Material for this task >>
=== Section Start ===

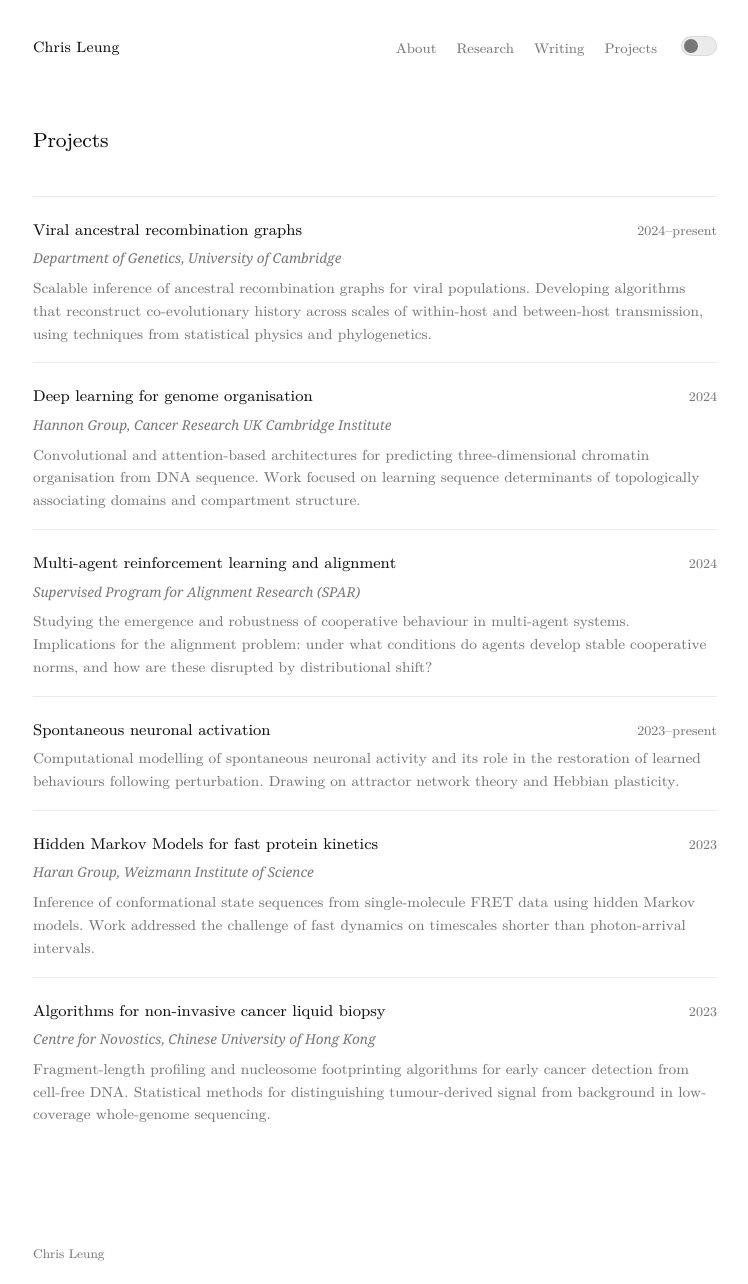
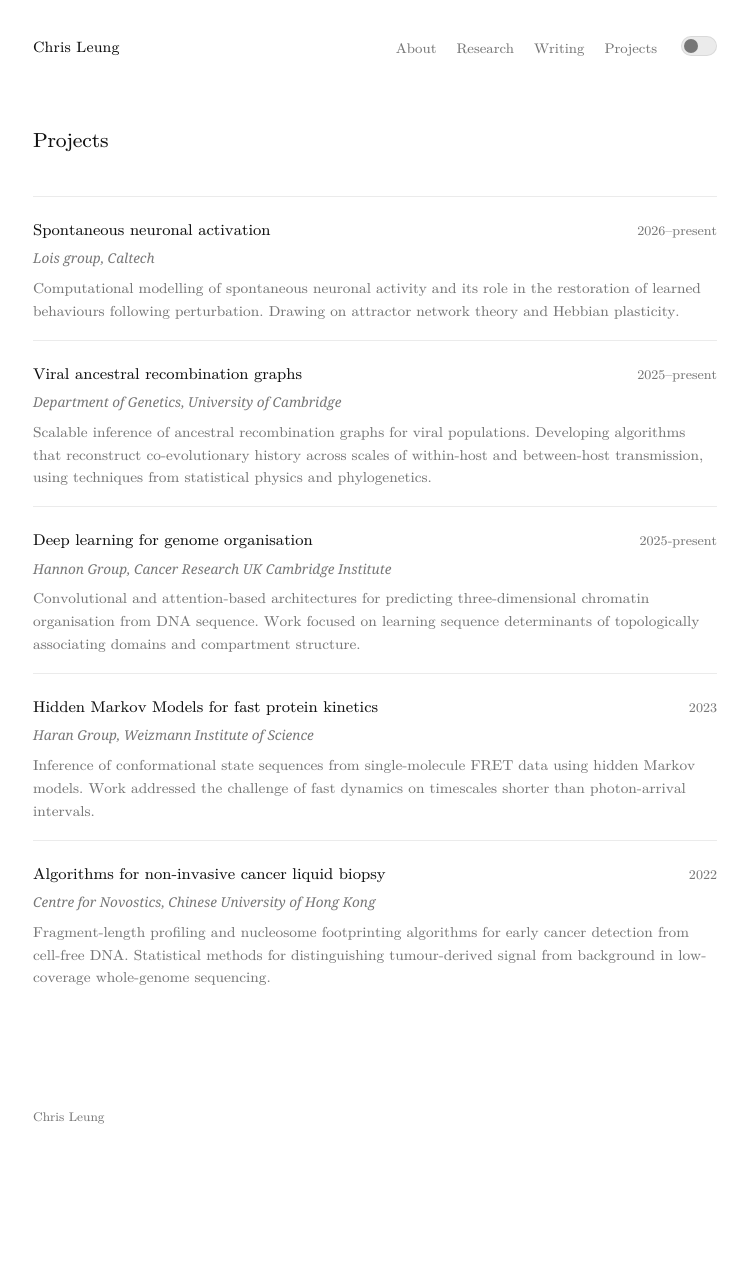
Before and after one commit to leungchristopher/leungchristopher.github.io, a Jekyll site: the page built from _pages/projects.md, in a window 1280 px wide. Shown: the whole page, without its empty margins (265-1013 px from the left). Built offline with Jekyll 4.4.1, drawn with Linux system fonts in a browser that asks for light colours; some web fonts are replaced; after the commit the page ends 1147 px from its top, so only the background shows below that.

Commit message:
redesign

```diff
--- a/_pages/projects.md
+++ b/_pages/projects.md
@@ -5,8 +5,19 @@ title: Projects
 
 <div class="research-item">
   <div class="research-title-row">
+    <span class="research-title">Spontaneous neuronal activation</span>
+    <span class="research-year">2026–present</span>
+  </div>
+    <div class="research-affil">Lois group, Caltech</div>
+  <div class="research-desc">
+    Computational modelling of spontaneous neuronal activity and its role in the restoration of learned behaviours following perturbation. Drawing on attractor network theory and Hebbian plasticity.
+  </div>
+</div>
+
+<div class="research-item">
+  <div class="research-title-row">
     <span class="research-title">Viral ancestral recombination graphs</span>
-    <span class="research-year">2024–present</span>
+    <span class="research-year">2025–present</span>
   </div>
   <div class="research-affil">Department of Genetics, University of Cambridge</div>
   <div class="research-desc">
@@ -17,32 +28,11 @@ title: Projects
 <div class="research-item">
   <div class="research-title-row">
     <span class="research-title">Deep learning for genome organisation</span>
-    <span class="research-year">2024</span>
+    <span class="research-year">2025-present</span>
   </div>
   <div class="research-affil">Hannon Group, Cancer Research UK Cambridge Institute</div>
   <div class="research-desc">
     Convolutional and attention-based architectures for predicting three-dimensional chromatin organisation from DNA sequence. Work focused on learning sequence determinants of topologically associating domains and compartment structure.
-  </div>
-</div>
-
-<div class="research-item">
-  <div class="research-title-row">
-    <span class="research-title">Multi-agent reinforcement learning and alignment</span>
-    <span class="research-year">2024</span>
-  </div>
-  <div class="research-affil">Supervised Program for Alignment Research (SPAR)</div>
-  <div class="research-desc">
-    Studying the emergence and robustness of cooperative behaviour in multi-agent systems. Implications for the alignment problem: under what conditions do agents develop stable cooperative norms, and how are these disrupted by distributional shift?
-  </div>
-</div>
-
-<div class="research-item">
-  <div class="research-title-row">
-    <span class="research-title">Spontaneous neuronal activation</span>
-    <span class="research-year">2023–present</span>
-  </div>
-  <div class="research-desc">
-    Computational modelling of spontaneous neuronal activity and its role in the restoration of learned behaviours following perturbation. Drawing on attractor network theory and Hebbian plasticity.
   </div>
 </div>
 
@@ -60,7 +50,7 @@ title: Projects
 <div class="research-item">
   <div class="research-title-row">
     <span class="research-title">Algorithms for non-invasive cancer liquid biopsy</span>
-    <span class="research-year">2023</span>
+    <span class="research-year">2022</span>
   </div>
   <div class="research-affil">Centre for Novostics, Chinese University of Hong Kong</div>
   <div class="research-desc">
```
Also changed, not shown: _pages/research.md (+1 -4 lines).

=== Section End ===

Exercise description >> Return, in full, every line of these entries that holds "neuronal".

Written solution >>
+    <span class="research-title">Spontaneous neuronal activation</span>
+    Computational modelling of spontaneous neuronal activity and its role in the restoration of learned behaviours following perturbation. Drawing on attractor network theory and Hebbian plasticity.
-    <span class="research-title">Spontaneous neuronal activation</span>
-    Computational modelling of spontaneous neuronal activity and its role in the restoration of learned behaviours following perturbation. Drawing on attractor network theory and Hebbian plasticity.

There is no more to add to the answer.